More simply: “Reflation” is not the same as inflation. Reflation is a more nebulous term that gets bandied about, sometimes with reckless abandon, to describe anything that looks pro-cyclical, while inflation is an actual, observable phenomenon.
Many market participants seem to think that realized inflation will “disappoint” relative to expectations built into market pricing, possibly leading to an unwind in the latter.
Read more: The Reflation Trade May Be About To Unwind
Against that backdrop, CPI in the US came in as expected Wednesday, printing a 0.3% MoM rise for January. The YoY read was a cooler-than-anticipated 1.4% rise.
Core, meanwhile, missed, printing unchanged MoM, and 1.4% YoY. That compares to expectations for a 0.2% monthly gain and 1.5% annual rate.
The energy index rose, but is still down on an annual basis.

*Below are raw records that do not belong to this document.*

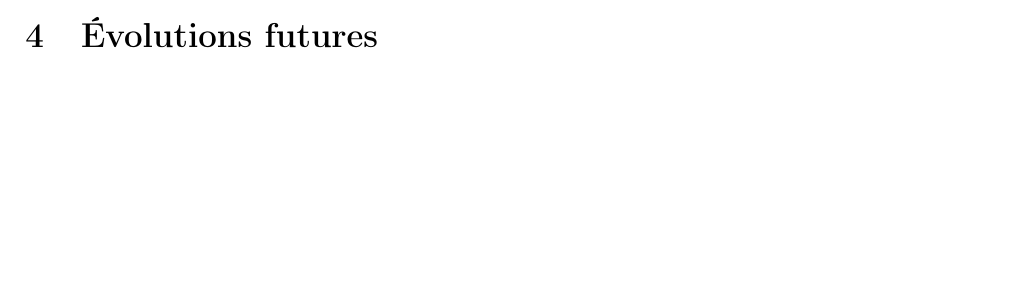
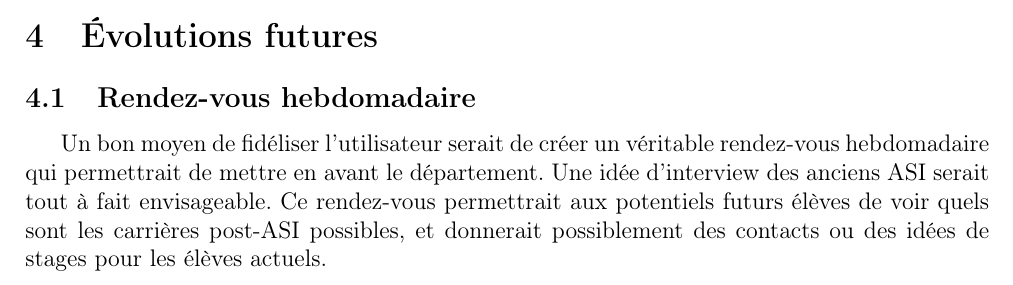
Before and after one commit to TLevasseur/ASISurTwitter, a LaTeX document (RapportFinal/main.tex, which reads RapportFinal/futuresEvolutions.tex): part of page 6 of 7, cut so that both start at the same text, the shorter picture padded with empty space. Compiled offline with pdfLaTeX.

Commit message:
proposition futures évolution+image

```diff
--- a/RapportFinal/futuresEvolutions.tex
+++ b/RapportFinal/futuresEvolutions.tex
@@ -1 +1,4 @@
 \section{Évolutions futures}
+\subsection{Rendez-vous hebdomadaire}
+	Un bon moyen de fidéliser l'utilisateur serait de créer un véritable rendez-vous hebdomadaire qui permettrait de mettre en avant le département.
+	Une idée d'interview des anciens ASI serait tout à fait envisageable. Ce rendez-vous permettrait aux potentiels futurs élèves de voir quels sont les carrières post-ASI possibles, et donnerait possiblement des contacts ou des idées de stages pour les élèves actuels.
```
Also changed, not shown: RapportFinal/images/statsFB.png (added).
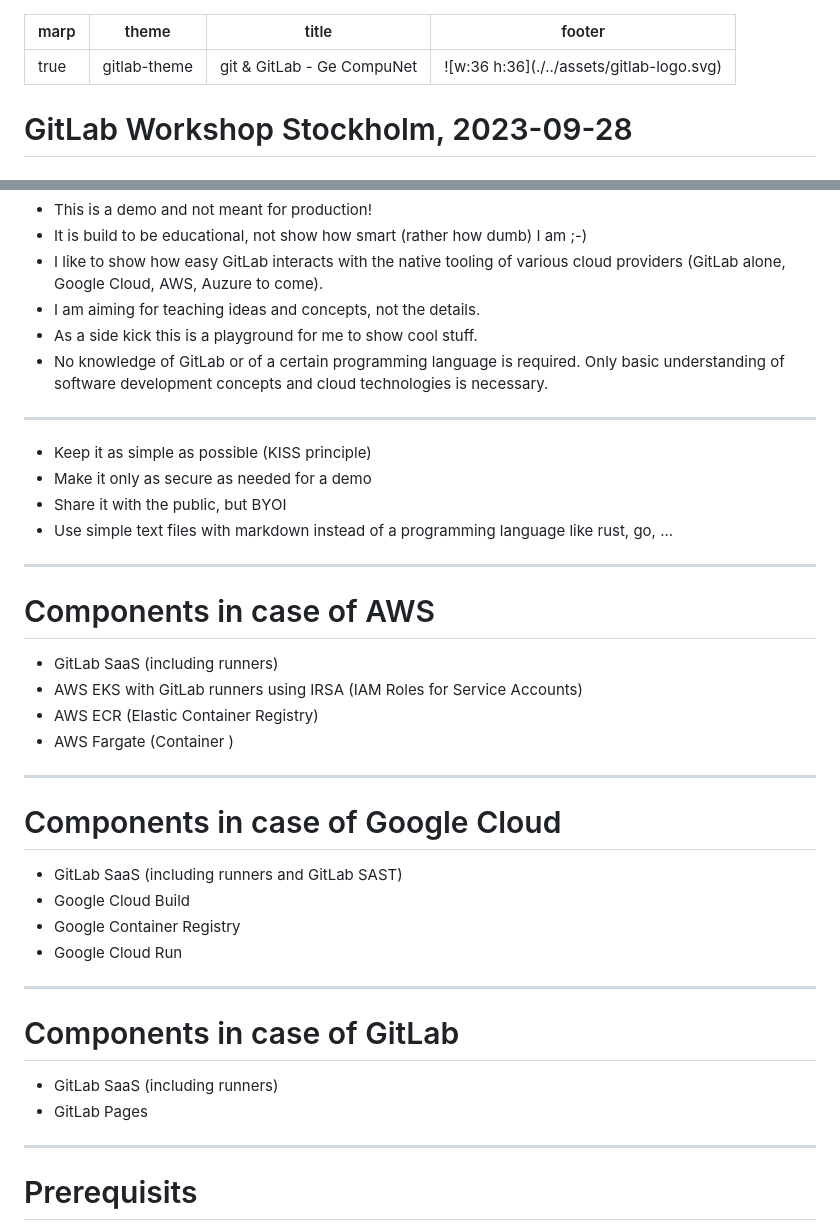
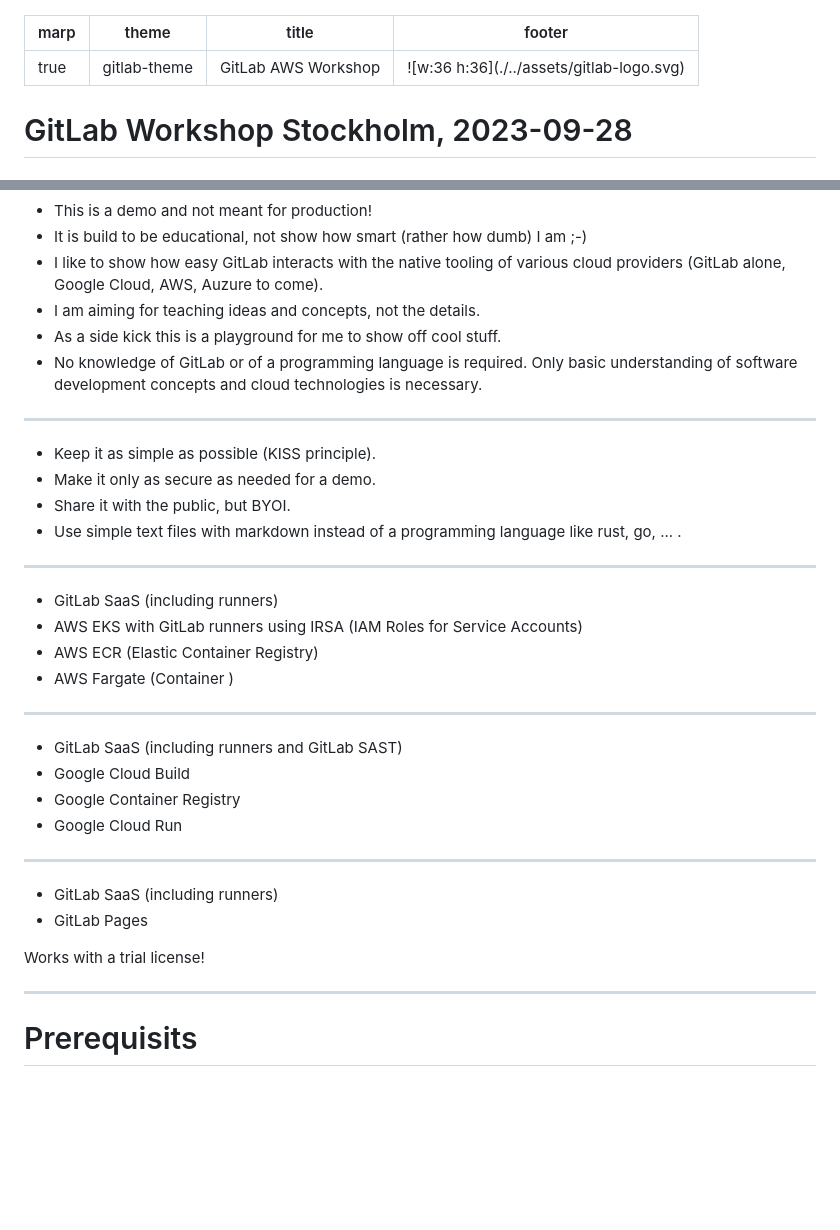
Before and after one commit to cleygraf/paas, a Markdown page: src/slides.md, 2 parts joined by grey strips. GitHub-like rendering; blank space fills up the shorter version.

Commit message:
Improve slides

```diff
--- a/src/slides.md
+++ b/src/slides.md
@@ -1,7 +1,7 @@
 ---
 marp: true
 theme: gitlab-theme
-title: git & GitLab - Ge CompuNet
+title: GitLab AWS Workshop
 footer: ![w:36 h:36](./../assets/gitlab-logo.svg)
 ---
 
@@ -109,22 +109,20 @@ According to [Wikipedia](https://en.wikipedia.org/wiki/Platform_as_a_service):
 - It is build to be educational, not show how smart (rather how dumb) I am ;-)
 - I like to show how easy GitLab interacts with the native tooling of various cloud providers (GitLab alone, Google Cloud, AWS, Auzure to come).
 - I am aiming for teaching ideas and concepts, not the details.
-- As a side kick this is a playground for me to show cool stuff.
-- No knowledge of GitLab or of a certain programming language is required. Only basic understanding of software development concepts and cloud technologies is necessary.
+- As a side kick this is a playground for me to show off cool stuff.
+- No knowledge of GitLab or of a programming language is required. Only basic understanding of software development concepts and cloud technologies is necessary.
 
 <!-- footer: ![w:36 h:36](./../assets/gitlab-logo.svg) -->
 ---
 <!-- header:  "Concept - Consequences" -->
 
-- Keep it as simple as possible (KISS principle)
-- Make it only as secure as needed for a demo
-- Share it with the public, but BYOI
-- Use simple text files with markdown instead of a programming language like rust, go, ...
+- Keep it as simple as possible (KISS principle).
+- Make it only as secure as needed for a demo.
+- Share it with the public, but BYOI.
+- Use simple text files with markdown instead of a programming language like rust, go, ... .
 
 ---
-<!-- header:  "Architecture" -->
-
-# Components in case of AWS
+<!-- header:  "Architecture - AWS" -->
 
 - GitLab SaaS (including runners)
 - AWS EKS with GitLab runners using IRSA (IAM Roles for Service Accounts)
@@ -132,9 +130,7 @@ According to [Wikipedia](https://en.wikipedia.org/wiki/Platform_as_a_service):
 - AWS Fargate (Container )
 
 ---
-<!-- header:  "Architecture" -->
-
-# Components in case of Google Cloud
+<!-- header:  "Architecture - Google Cloud" -->
 
 - GitLab SaaS (including runners and GitLab SAST)
 - Google Cloud Build
@@ -142,12 +138,12 @@ According to [Wikipedia](https://en.wikipedia.org/wiki/Platform_as_a_service):
 - Google Cloud Run
 
 ---
-<!-- header:  "Architecture" -->
-
-# Components in case of GitLab
+<!-- header:  "Architecture - GitLab" -->
 
 - GitLab SaaS (including runners)
 - GitLab Pages
+
+Works with a trial license!
 
 ---
 <!-- header:  "Architecture" -->
```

Prices for used vehicles fell, as did the recreation index and airline fares.
“We’re confident that forward inflation expectations (those driving 10-year breakevens to 220 bp) can sustain any implied setback from a disappointing start to the year for core-CPI,” BMO’s US rates team said.
That’s probably true, but Wednesday’s data may reinforce the notion that the market is ahead of “reality” when it comes to price pressures. Although the nascent bond bear took a breather on Monday and Tuesday ahead of 10- and 30-year supply, the week started off with some flashy numbers on 10-year breakevens and 30-year yields.
Additionally, you’ll recall that recent color from PMIs stateside suggests pandemic-related bottlenecks and supply chain issues are creating price pressures which may eventually find their way to consumers.
This is all set against the Beltway stimulus battle, and a somewhat amusing debate between Larry Summers and Janet Yellen over whether Joe Biden’s relief plan will “overheat” the US economy. Summers claims it could. Yellen is more worried about the on-the-ground reality for millions of jobless Americans and scores of families experiencing food insecurity.
Speaking of everyday Americans, all of this usually comes across as senseless banter. Real wages for most folks haven’t risen materially in decades. Between that and the longer-term spiral in prices for things like healthcare and education, everything mentioned above is, at best, esoteric on Main Street. At worst, it’s meaningless. Nobody struggling to make ends meet cares about any anecdotes from ISM manufacturing or what the MoM miss/beat was on core CPI.